PROBLEM TO SOLVE:
A complete, exact copy of the data is the required answer.

Stored dataset items:
———

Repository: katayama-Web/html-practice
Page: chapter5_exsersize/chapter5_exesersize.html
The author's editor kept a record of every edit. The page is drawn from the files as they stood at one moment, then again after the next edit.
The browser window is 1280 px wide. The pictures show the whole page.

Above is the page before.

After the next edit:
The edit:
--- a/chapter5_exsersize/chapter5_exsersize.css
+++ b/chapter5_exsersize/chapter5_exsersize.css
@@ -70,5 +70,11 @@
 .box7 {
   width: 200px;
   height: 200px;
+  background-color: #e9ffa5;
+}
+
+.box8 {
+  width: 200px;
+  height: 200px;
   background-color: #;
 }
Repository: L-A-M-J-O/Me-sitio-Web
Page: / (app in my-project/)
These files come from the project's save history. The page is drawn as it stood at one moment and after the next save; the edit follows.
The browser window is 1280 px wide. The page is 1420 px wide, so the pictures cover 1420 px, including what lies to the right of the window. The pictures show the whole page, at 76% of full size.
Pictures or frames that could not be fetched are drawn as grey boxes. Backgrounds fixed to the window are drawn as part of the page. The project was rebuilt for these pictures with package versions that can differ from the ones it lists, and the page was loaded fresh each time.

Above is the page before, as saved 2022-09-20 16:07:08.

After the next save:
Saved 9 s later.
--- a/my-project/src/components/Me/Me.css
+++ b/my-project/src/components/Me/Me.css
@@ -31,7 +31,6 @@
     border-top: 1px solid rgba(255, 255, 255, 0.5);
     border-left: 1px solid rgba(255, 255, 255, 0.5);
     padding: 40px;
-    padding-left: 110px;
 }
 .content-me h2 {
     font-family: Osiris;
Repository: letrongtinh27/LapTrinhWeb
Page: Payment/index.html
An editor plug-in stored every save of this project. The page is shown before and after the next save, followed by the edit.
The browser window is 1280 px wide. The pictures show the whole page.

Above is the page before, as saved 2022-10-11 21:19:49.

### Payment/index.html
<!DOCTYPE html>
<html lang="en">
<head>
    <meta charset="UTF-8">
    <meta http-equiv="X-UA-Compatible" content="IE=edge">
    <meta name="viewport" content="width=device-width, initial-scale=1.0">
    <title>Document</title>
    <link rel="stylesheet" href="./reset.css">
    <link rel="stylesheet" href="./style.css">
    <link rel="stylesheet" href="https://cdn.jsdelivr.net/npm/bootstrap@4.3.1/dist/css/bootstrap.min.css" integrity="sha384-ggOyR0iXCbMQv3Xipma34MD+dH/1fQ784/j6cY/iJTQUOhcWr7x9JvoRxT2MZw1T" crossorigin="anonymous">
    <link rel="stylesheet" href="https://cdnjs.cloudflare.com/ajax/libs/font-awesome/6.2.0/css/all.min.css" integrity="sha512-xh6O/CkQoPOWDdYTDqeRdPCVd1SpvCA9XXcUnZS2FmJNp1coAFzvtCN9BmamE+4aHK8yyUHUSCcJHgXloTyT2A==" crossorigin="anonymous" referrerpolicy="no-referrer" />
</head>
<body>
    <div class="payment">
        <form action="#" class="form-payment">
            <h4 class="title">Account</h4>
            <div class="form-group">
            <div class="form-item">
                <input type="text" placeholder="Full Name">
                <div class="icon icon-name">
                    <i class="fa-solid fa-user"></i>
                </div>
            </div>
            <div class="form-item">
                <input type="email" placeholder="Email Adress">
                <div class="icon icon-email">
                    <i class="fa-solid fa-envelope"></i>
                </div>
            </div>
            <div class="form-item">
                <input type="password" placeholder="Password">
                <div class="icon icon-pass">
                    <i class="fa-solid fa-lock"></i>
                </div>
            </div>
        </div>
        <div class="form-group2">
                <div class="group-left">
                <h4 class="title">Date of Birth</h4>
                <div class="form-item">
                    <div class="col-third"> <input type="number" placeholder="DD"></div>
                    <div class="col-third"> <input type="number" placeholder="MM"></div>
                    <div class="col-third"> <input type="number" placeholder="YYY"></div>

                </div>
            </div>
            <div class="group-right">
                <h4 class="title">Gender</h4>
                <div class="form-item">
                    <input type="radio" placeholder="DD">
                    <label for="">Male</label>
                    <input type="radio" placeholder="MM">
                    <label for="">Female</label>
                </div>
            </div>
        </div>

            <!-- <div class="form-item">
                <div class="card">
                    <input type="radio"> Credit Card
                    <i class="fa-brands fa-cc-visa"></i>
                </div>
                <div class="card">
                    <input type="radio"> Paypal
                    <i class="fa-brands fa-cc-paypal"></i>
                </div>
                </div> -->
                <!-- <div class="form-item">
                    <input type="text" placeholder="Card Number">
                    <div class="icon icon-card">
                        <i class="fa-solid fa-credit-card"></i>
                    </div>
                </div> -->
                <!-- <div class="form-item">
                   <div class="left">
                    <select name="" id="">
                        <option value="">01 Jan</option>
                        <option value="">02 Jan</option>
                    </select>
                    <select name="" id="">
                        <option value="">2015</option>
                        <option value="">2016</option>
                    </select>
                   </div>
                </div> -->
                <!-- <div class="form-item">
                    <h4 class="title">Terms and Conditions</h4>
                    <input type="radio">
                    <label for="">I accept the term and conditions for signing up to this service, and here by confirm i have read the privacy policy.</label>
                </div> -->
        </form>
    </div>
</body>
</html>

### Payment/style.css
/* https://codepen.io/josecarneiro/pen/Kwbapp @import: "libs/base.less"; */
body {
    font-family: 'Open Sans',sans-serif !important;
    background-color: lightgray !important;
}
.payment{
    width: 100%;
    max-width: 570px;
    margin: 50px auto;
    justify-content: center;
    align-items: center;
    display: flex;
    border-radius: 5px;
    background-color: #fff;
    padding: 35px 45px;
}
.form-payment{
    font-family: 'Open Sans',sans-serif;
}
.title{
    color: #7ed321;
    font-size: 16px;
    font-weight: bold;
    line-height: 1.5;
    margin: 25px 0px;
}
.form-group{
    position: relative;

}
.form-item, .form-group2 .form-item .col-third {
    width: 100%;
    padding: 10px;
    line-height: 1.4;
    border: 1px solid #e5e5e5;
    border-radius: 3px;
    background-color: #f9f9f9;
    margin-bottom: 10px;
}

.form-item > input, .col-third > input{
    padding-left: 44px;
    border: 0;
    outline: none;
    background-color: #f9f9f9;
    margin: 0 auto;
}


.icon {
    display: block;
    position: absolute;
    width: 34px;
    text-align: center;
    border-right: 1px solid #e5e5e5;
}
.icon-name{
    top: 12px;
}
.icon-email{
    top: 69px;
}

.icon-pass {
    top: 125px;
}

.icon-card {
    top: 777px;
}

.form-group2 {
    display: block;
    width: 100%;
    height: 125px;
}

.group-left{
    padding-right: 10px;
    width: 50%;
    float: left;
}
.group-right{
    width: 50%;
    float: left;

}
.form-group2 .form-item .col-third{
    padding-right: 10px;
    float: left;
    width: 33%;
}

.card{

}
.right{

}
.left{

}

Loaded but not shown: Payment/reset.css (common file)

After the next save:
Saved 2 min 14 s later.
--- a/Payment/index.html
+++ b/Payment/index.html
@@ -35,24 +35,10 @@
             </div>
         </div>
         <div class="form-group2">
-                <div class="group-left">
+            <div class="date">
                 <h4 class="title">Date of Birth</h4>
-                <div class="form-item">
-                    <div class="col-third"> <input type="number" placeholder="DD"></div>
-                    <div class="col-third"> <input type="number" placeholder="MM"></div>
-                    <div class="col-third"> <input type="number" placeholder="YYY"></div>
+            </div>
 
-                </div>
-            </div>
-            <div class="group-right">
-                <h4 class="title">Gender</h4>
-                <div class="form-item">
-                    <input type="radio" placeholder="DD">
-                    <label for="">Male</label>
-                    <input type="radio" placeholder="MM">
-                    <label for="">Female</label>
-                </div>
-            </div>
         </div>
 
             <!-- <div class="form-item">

———

YOUR RESPONSE:
Repository: katayama-Web/html-practice
Page: chapter5_exsersize/chapter5_exesersize.html
The author's editor kept a record of every edit. The page is drawn from the files as they stood at one moment, then again after the next edit.
The browser window is 1280 px wide. The pictures show the whole page.

Above is the page before.

After the next edit:
The edit:
--- a/chapter5_exsersize/chapter5_exsersize.css
+++ b/chapter5_exsersize/chapter5_exsersize.css
@@ -70,5 +70,11 @@
 .box7 {
   width: 200px;
   height: 200px;
+  background-color: #e9ffa5;
+}
+
+.box8 {
+  width: 200px;
+  height: 200px;
   background-color: #;
 }
Repository: L-A-M-J-O/Me-sitio-Web
Page: / (app in my-project/)
These files come from the project's save history. The page is drawn as it stood at one moment and after the next save; the edit follows.
The browser window is 1280 px wide. The page is 1420 px wide, so the pictures cover 1420 px, including what lies to the right of the window. The pictures show the whole page, at 76% of full size.
Pictures or frames that could not be fetched are drawn as grey boxes. Backgrounds fixed to the window are drawn as part of the page. The project was rebuilt for these pictures with package versions that can differ from the ones it lists, and the page was loaded fresh each time.

Above is the page before, as saved 2022-09-20 16:07:08.

After the next save:
Saved 9 s later.
--- a/my-project/src/components/Me/Me.css
+++ b/my-project/src/components/Me/Me.css
@@ -31,7 +31,6 @@
     border-top: 1px solid rgba(255, 255, 255, 0.5);
     border-left: 1px solid rgba(255, 255, 255, 0.5);
     padding: 40px;
-    padding-left: 110px;
 }
 .content-me h2 {
     font-family: Osiris;
Repository: letrongtinh27/LapTrinhWeb
Page: Payment/index.html
An editor plug-in stored every save of this project. The page is shown before and after the next save, followed by the edit.
The browser window is 1280 px wide. The pictures show the whole page.

Above is the page before, as saved 2022-10-11 21:19:49.

### Payment/index.html
<!DOCTYPE html>
<html lang="en">
<head>
    <meta charset="UTF-8">
    <meta http-equiv="X-UA-Compatible" content="IE=edge">
    <meta name="viewport" content="width=device-width, initial-scale=1.0">
    <title>Document</title>
    <link rel="stylesheet" href="./reset.css">
    <link rel="stylesheet" href="./style.css">
    <link rel="stylesheet" href="https://cdn.jsdelivr.net/npm/bootstrap@4.3.1/dist/css/bootstrap.min.css" integrity="sha384-ggOyR0iXCbMQv3Xipma34MD+dH/1fQ784/j6cY/iJTQUOhcWr7x9JvoRxT2MZw1T" crossorigin="anonymous">
    <link rel="stylesheet" href="https://cdnjs.cloudflare.com/ajax/libs/font-awesome/6.2.0/css/all.min.css" integrity="sha512-xh6O/CkQoPOWDdYTDqeRdPCVd1SpvCA9XXcUnZS2FmJNp1coAFzvtCN9BmamE+4aHK8yyUHUSCcJHgXloTyT2A==" crossorigin="anonymous" referrerpolicy="no-referrer" />
</head>
<body>
    <div class="payment">
        <form action="#" class="form-payment">
            <h4 class="title">Account</h4>
            <div class="form-group">
            <div class="form-item">
                <input type="text" placeholder="Full Name">
                <div class="icon icon-name">
                    <i class="fa-solid fa-user"></i>
                </div>
            </div>
            <div class="form-item">
                <input type="email" placeholder="Email Adress">
                <div class="icon icon-email">
                    <i class="fa-solid fa-envelope"></i>
                </div>
            </div>
            <div class="form-item">
                <input type="password" placeholder="Password">
                <div class="icon icon-pass">
                    <i class="fa-solid fa-lock"></i>
                </div>
            </div>
        </div>
        <div class="form-group2">
                <div class="group-left">
                <h4 class="title">Date of Birth</h4>
                <div class="form-item">
                    <div class="col-third"> <input type="number" placeholder="DD"></div>
                    <div class="col-third"> <input type="number" placeholder="MM"></div>
                    <div class="col-third"> <input type="number" placeholder="YYY"></div>

                </div>
            </div>
            <div class="group-right">
                <h4 class="title">Gender</h4>
                <div class="form-item">
                    <input type="radio" placeholder="DD">
                    <label for="">Male</label>
                    <input type="radio" placeholder="MM">
                    <label for="">Female</label>
                </div>
            </div>
        </div>

            <!-- <div class="form-item">
                <div class="card">
                    <input type="radio"> Credit Card
                    <i class="fa-brands fa-cc-visa"></i>
                </div>
                <div class="card">
                    <input type="radio"> Paypal
                    <i class="fa-brands fa-cc-paypal"></i>
                </div>
                </div> -->
                <!-- <div class="form-item">
                    <input type="text" placeholder="Card Number">
                    <div class="icon icon-card">
                        <i class="fa-solid fa-credit-card"></i>
                    </div>
                </div> -->
                <!-- <div class="form-item">
                   <div class="left">
                    <select name="" id="">
                        <option value="">01 Jan</option>
                        <option value="">02 Jan</option>
                    </select>
                    <select name="" id="">
                        <option value="">2015</option>
                        <option value="">2016</option>
                    </select>
                   </div>
                </div> -->
                <!-- <div class="form-item">
                    <h4 class="title">Terms and Conditions</h4>
                    <input type="radio">
                    <label for="">I accept the term and conditions for signing up to this service, and here by confirm i have read the privacy policy.</label>
                </div> -->
        </form>
    </div>
</body>
</html>

### Payment/style.css
/* https://codepen.io/josecarneiro/pen/Kwbapp @import: "libs/base.less"; */
body {
    font-family: 'Open Sans',sans-serif !important;
    background-color: lightgray !important;
}
.payment{
    width: 100%;
    max-width: 570px;
    margin: 50px auto;
    justify-content: center;
    align-items: center;
    display: flex;
    border-radius: 5px;
    background-color: #fff;
    padding: 35px 45px;
}
.form-payment{
    font-family: 'Open Sans',sans-serif;
}
.title{
    color: #7ed321;
    font-size: 16px;
    font-weight: bold;
    line-height: 1.5;
    margin: 25px 0px;
}
.form-group{
    position: relative;

}
.form-item, .form-group2 .form-item .col-third {
    width: 100%;
    padding: 10px;
    line-height: 1.4;
    border: 1px solid #e5e5e5;
    border-radius: 3px;
    background-color: #f9f9f9;
    margin-bottom: 10px;
}

.form-item > input, .col-third > input{
    padding-left: 44px;
    border: 0;
    outline: none;
    background-color: #f9f9f9;
    margin: 0 auto;
}


.icon {
    display: block;
    position: absolute;
    width: 34px;
    text-align: center;
    border-right: 1px solid #e5e5e5;
}
.icon-name{
    top: 12px;
}
.icon-email{
    top: 69px;
}

.icon-pass {
    top: 125px;
}

.icon-card {
    top: 777px;
}

.form-group2 {
    display: block;
    width: 100%;
    height: 125px;
}

.group-left{
    padding-right: 10px;
    width: 50%;
    float: left;
}
.group-right{
    width: 50%;
    float: left;

}
.form-group2 .form-item .col-third{
    padding-right: 10px;
    float: left;
    width: 33%;
}

.card{

}
.right{

}
.left{

}

Loaded but not shown: Payment/reset.css (common file)

After the next save:
Saved 2 min 14 s later.
--- a/Payment/index.html
+++ b/Payment/index.html
@@ -35,24 +35,10 @@
             </div>
         </div>
         <div class="form-group2">
-                <div class="group-left">
+            <div class="date">
                 <h4 class="title">Date of Birth</h4>
-                <div class="form-item">
-                    <div class="col-third"> <input type="number" placeholder="DD"></div>
-                    <div class="col-third"> <input type="number" placeholder="MM"></div>
-                    <div class="col-third"> <input type="number" placeholder="YYY"></div>
+            </div>
 
-                </div>
-            </div>
-            <div class="group-right">
-                <h4 class="title">Gender</h4>
-                <div class="form-item">
-                    <input type="radio" placeholder="DD">
-                    <label for="">Male</label>
-                    <input type="radio" placeholder="MM">
-                    <label for="">Female</label>
-                </div>
-            </div>
         </div>
 
             <!-- <div class="form-item">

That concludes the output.